National Geographic : 1975 Jun
-- .~ ---- - -- - L--- r.. -- 815 Suez, the east bank nonetheless bore fearful scars of conflict (page 813). Where the Bar Lev Line's continuous ridge of sand once dominated the canal, there remained only shattered bunkers, empty gun pits, and great slabs of reinforced concrete strewn about like piles of discarded shingles. Fire Hoses Become Surprise Weapons Unable to breach the line by conventional means, Egyptian assault engineers hit on a novel technique. One early morning in Oc tober 1973, they slipped across the canal with pumps and ordinary fire hoses, and washed away the rampart of sand between Israeli strongpoints, allowing tanks and infantry to pour through the gaps. Demolition teams lat er destroyed the abandoned defenses to pre vent their reuse against Egypt.
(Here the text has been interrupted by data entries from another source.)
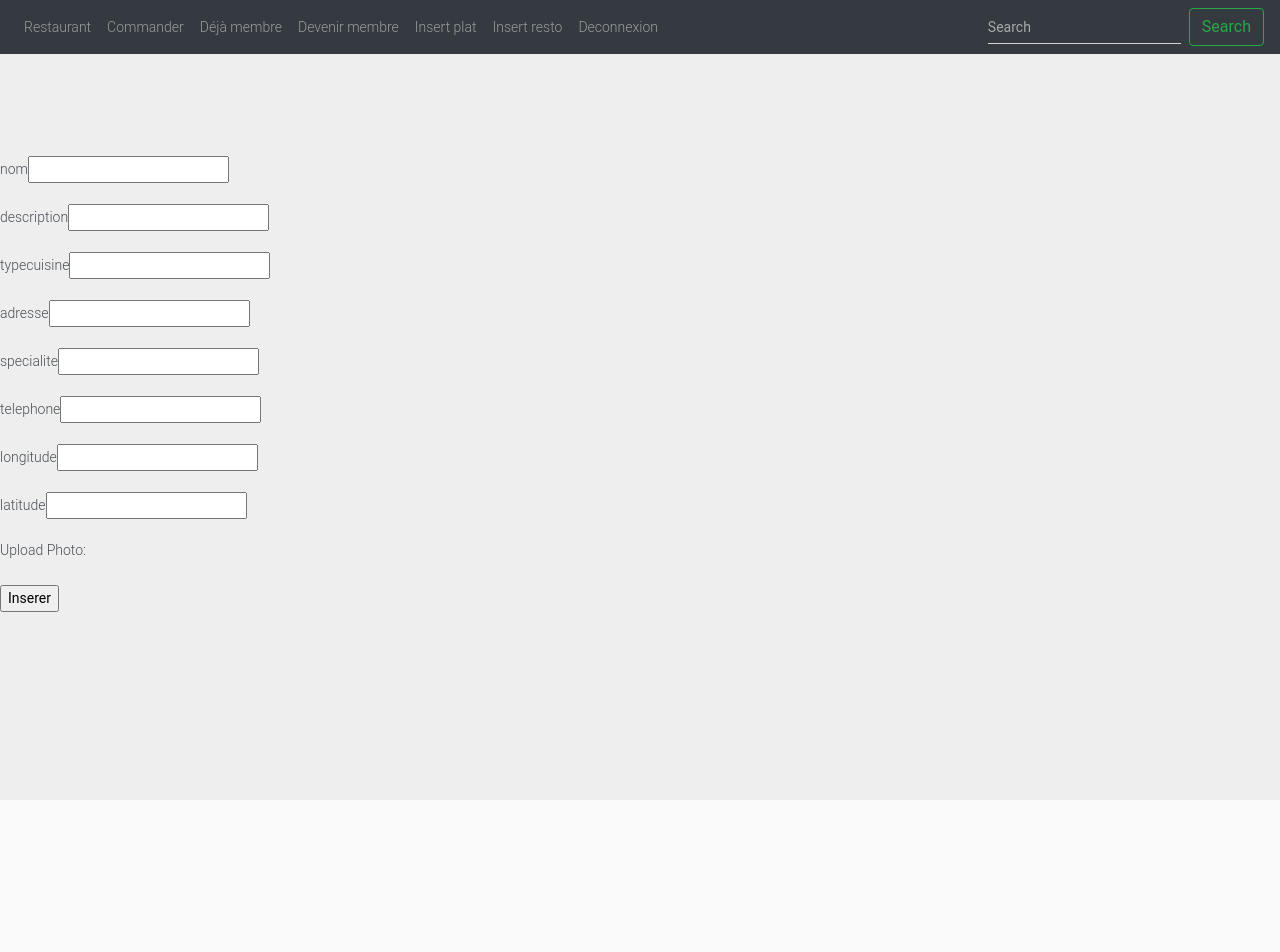
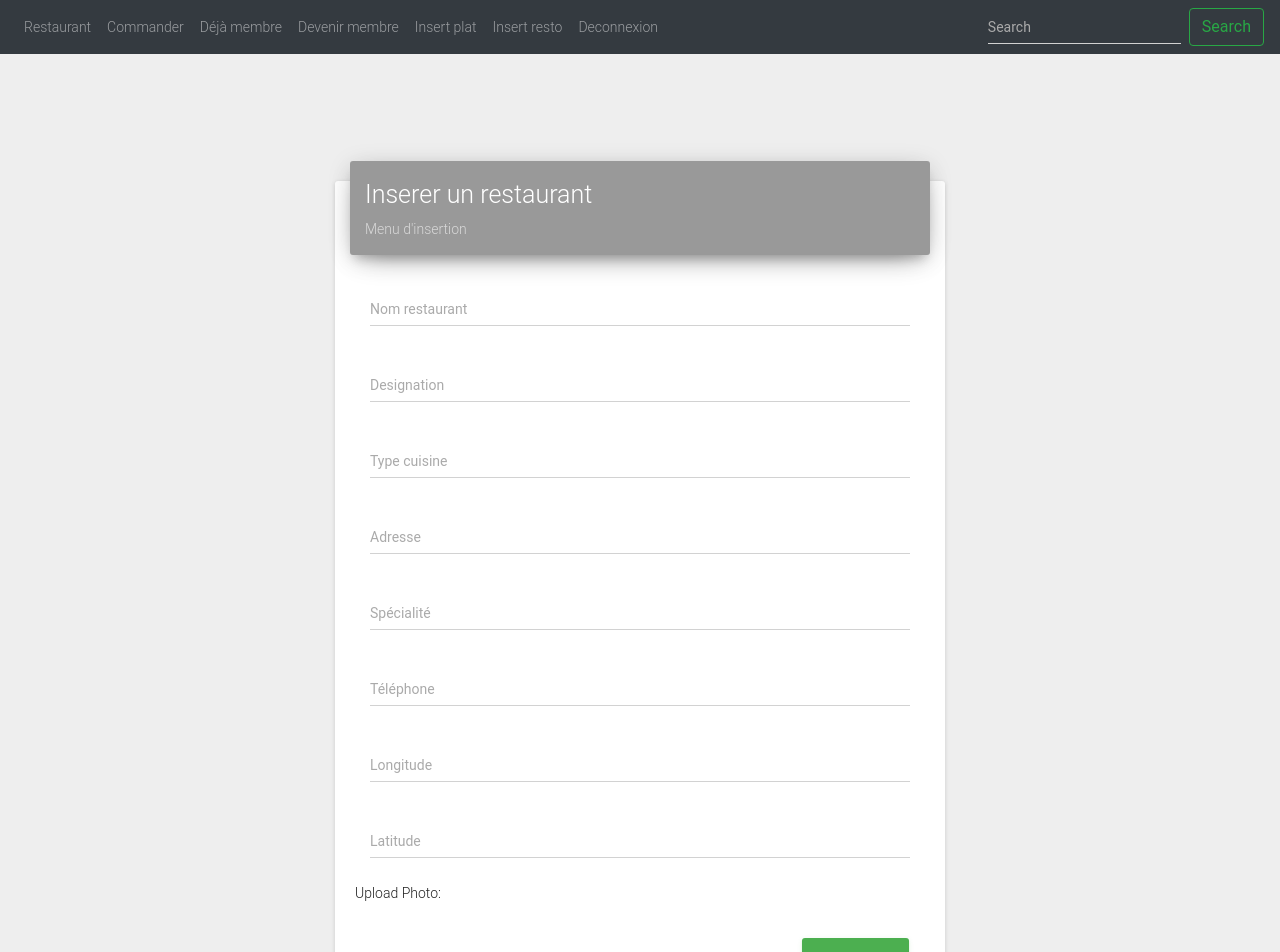
Before and after one commit to Ando230/resto, a Vue app: page /insertresto in a window 1280 px wide. Shown: the top 952 px of the page. Before the commit the page ends 800 px from the top, so only its background shows below. Built offline with nearby package versions, Linux system fonts and the light colour scheme; what vuefire would draw is missing.

Commit message:
insert restau

```diff
--- a/src/components/InsertResto.vue
+++ b/src/components/InsertResto.vue
@@ -1,5 +1,5 @@
 <template>
-    <div id="container">
+    <!-- <div id="container">
       <form class="login-form" v-on:submit.prevent="addItem">
             <div class="form-group">
                 <label>nom</label>
@@ -41,6 +41,77 @@
               <input type="submit" class="md-raised md-success" value="Inserer">
             </div>
         </form>
+  </div> -->
+  <div id="container" class="md-layout md-alignment-top-center">
+    <div class="md-layout-item md-size-50">
+      <form class="login-form" v-on:submit.prevent="addItem">
+        <md-card>
+          <md-card-header :data-background-color="dataBackgroundColor">
+            <h3 class="title">Inserer un restaurant</h3>
+            <p class="category">Menu d'insertion</p>
+          </md-card-header>
+          <md-card-content>
+            <div class="md-layout-item md-small-size-100 md-size-100">
+              <md-field>
+                <label>Nom restaurant</label>
+                <md-input id="idUsername" v-model="restaurant.nom" type="text"></md-input>
+              </md-field>
+            </div>
+            <div class="md-layout-item md-small-size-100 md-size-100">
+              <md-field>
+                <label>Designation</label>
+                <md-input v-model="restaurant.description" type="text"></md-input>
+              </md-field>
+            </div>
+
+            <div class="md-layout-item md-small-size-100 md-size-100">
+              <md-field>
+                <label>Type cuisine</label>
+                <md-input id="mdp1" v-model="restaurant.typecuisine" type="text"></md-input>
+              </md-field>
+            </div>
+            <div class="md-layout-item md-small-size-100 md-size-100">
+              <md-field>
+                <label>Adresse</label>
+                <md-input id="mdp2" v-model="restaurant.adresse" type="text"></md-input>
+              </md-field>
+            </div>
+            <div class="md-layout-item md-small-size-100 md-size-100">
+              <md-field>
+                <label>Spécialité</label>
+                <md-input id="mdp2" v-model="restaurant.specialite" type="text"></md-input>
+              </md-field>
+            </div>
+            <div class="md-layout-item md-small-size-100 md-size-100">
+              <md-field>
+                <label>Téléphone</label>
+                <md-input id="mdp2" v-model="restaurant.telephone" type="text"></md-input>
+              </md-field>
+            </div>
+             <div class="md-layout-item md-small-size-100 md-size-100">
+              <md-field>
+                <label>Longitude</label>
+                <md-input id="mdp2" v-model="restaurant.longitude" type="text"></md-input>
+              </md-field>
+            </div>
+             <div class="md-layout-item md-small-size-100 md-size-100">
+              <md-field>
+                <label>Latitude</label>
+                <md-input id="mdp2" v-model="restaurant.latitude" type="text"></md-input>
+              </md-field>
+            </div>
+            <div class="form-group">
+              <label>Upload Photo:</label>
+              <input type="file" id="fileUpload" multiple accept="image/*">
+            </div>
+            <div class="md-layout-item md-size-100 text-right">
+              <md-button type="submit" class="md-raised md-success">Inserer</md-button>
+            </div>
+          </md-card-content>
+        </md-card>
+      </form>
+    </div>
+  </div>
   </div>
 </template>
 <script>
```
At the time of our visit the United Nations buffer zone lay some ten miles east in Sinai, but for security reasons we were permitted a look at only the first six. The view was none theless grim, a sweeping panorama of rolling dunes endlessly flecked with the debris of combat. On every side stood clusters of burned-out trucks and troop carriers, the tortured shapes of wrecked artillery, and nearly a hundred charred and disabled tanks. The sight called to mind Harry Jensen and his problem with rust aboard the freighter Marit. Under the lash of desert winds, Egyptian sand does a highly efficient job, scouring not only paint and rust but also the steel beneath it to a dark luster befitting the forlorn remnants of war. Several members of our group were anx ious to photograph a disabled tank, and our Egyptian hosts became strangely solicitous. Time and again a likely prospect was re jected for fear of surrounding minefields, for poor composition, or simply for "security reasons." It dawned on me slowly that the tanks in question were all Soviet-made and therefore Egyptian losses. At length our Picking up the pieces, laborers clear shat tered buildings near a surviving railroad station in the city of Suez. Rubble will re build the causeway to Port Taufiq. South ernmost of canal cities, Suez was destroyed largely by Israeli guns and planes. Now its 270,000 residents trickle back and begin the costly task of rebuilding.